The focus of the MSD was to rethink the entire challenge of architectural education to give priority to four themes: the ‘academic environment’, the ‘suspended studio’, the ‘living building’, and ‘built pedagogy’, all themes that cover certain urgencies of this time and various ambitions for the future. The design foresaw some critical changes in architectural education that are the result of inter-disciplinary work, and how spaces of pedagogy can react to and accommodate a platform for various fields to come together and form something larger than the sum of their parts for the good of its students and their future contributions to society.

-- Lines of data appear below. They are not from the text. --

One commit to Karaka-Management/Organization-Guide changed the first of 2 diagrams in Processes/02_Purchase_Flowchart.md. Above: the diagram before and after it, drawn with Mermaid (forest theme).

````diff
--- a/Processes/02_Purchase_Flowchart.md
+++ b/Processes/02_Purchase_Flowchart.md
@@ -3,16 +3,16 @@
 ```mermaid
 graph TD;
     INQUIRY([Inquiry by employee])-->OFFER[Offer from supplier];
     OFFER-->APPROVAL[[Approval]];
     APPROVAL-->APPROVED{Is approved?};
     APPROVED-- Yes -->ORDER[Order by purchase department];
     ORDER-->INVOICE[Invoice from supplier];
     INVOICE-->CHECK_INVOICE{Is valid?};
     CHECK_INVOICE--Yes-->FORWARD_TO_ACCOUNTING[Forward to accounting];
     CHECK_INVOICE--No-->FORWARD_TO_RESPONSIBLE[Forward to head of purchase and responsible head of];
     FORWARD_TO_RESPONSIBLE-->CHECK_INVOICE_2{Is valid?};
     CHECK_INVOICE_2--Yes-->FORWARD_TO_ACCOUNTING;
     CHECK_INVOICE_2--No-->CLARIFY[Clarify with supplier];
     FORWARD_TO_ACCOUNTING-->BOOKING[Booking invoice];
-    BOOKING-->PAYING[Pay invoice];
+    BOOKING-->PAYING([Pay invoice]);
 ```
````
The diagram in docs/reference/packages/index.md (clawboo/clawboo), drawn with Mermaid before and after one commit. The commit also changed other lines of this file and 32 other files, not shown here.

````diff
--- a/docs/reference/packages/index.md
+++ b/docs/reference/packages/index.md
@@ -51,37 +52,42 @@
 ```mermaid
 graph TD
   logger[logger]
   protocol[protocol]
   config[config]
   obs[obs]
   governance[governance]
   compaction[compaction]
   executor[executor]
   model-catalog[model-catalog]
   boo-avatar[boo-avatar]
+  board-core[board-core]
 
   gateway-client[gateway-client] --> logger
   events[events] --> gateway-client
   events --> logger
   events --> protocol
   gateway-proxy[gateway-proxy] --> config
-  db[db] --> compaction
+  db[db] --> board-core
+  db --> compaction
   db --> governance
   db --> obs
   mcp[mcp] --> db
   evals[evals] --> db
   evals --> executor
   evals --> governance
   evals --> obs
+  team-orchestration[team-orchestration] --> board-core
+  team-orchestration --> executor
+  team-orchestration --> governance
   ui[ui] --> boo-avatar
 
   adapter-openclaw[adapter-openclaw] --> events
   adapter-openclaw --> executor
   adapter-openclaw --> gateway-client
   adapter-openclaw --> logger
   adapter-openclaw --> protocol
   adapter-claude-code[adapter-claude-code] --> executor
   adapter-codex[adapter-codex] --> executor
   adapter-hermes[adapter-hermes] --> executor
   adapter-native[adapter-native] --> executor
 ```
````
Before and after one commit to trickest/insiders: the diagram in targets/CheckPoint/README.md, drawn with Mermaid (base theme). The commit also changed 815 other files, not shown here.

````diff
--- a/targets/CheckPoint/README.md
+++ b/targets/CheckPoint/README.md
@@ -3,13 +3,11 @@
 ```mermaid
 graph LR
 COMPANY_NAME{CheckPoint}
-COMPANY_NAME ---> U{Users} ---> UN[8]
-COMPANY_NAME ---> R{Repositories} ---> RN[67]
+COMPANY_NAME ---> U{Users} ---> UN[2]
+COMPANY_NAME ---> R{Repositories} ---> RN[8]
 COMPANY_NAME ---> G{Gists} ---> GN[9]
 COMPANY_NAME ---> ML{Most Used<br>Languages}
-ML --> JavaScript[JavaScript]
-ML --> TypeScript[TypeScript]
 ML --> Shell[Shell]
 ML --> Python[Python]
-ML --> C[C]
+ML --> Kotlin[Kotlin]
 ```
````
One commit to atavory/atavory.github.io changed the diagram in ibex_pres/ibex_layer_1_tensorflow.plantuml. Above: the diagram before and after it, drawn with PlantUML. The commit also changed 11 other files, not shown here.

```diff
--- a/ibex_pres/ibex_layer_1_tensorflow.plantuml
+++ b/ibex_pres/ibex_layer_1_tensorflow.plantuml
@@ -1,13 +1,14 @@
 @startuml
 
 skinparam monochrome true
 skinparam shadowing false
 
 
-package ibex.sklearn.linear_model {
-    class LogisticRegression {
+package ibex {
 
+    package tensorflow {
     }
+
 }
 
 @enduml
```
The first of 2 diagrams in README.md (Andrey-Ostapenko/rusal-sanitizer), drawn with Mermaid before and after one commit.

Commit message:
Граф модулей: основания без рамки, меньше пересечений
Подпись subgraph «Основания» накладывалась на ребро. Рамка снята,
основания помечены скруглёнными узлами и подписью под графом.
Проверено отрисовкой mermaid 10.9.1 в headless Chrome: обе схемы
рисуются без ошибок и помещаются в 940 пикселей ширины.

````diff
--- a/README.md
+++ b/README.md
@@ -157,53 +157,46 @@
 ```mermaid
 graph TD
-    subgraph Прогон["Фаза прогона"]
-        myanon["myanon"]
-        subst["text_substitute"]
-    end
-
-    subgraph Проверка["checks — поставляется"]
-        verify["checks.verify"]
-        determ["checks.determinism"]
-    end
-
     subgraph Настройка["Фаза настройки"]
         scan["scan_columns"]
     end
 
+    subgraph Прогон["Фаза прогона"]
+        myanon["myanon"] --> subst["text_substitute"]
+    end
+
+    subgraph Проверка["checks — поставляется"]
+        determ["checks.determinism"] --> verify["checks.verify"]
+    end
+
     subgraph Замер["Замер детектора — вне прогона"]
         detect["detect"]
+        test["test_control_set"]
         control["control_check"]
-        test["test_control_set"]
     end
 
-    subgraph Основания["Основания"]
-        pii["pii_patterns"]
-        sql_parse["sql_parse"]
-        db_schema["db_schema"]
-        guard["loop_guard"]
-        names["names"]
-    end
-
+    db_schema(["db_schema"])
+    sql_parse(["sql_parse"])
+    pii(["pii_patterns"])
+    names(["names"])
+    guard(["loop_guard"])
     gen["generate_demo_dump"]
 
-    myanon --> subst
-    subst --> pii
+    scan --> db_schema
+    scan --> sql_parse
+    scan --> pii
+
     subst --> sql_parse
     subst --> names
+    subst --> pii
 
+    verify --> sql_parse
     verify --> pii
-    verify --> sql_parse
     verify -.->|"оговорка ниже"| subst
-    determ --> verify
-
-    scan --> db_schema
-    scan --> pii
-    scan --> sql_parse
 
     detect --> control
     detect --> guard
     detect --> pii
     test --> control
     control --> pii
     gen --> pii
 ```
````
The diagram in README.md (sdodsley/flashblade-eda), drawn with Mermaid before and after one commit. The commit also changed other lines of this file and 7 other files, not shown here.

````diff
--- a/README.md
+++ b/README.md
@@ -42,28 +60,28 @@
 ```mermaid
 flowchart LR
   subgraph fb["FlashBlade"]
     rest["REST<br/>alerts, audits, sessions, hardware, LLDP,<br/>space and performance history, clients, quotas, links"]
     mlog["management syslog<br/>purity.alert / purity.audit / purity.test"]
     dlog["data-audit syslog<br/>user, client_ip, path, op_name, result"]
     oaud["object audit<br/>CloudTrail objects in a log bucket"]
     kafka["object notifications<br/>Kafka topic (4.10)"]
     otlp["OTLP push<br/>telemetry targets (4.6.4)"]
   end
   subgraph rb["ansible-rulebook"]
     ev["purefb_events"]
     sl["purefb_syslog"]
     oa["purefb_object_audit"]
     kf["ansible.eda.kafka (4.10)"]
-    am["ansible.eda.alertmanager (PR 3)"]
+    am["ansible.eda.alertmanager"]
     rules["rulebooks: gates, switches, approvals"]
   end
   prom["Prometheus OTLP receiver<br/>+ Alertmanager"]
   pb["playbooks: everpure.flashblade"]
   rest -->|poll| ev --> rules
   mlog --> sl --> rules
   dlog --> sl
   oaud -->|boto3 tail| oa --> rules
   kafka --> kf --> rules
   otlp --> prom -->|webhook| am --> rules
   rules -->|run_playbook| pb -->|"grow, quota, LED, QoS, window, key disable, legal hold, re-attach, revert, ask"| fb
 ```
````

In a time of both economic crisis and ecological vulnerability, the building addresses the use of resources, challenges conventional means and methods of project delivery, and considers the life cycle implications of the building. Finally, the project also serves as a pedagogical model—teaching by example and radicalizing the media with which it is working.
The Village Architect Shobac Campus by MacKay-Lyons Sweetapple Architects
- Location: Upper Kingsburg, Nova Scotia, Canada
- Architect in Charge: Brian MacKay-Lyons, Meggie Kelley, Tyler Reynolds
- Area: 700.0 ft2
- Completed: 2015
This approximately 700 ft² dwelling is the most recent in a series of affordable, modest houses designed by the firm, exploring the idea of ‘economy as ethic’. It is a flexible prototype which is intended to be replicated and customized to specific sites. Its inherent ‘DNA’ allows this one bedroom house to easily grow into a two bedroom, 1,000 ft² family house. It is proto-urban, as it implies aggregation to make urban fabric. Its material expression can be adapted to other cultural contexts. It is rational in its structure and modular in its components. It is a small building which can have a big impact.
Through its traditional gabled roof form it communicates with the adjacent 1880s octagonal troop barn and 1830 Chebogue Schoolhouse (reconstructed and moved to the site). Due to its pivotal position in the campus, it actively engages with all of the other adjacent structures by framing courtyards. It optimizes both prospect and refuge in the landscape. As a landscape viewing instrument it seems to own the pastoral valley to the north and east through a generous 24’ wide corner window. At grade the blank plinth/hearth/stair wall protects the interior from the road, while a 12’ south-facing window above offers solar gain and a dramatic view toward Hirtle’s Beach.
Source and photos, Courtesy of Royal Architectural Institute of Canada.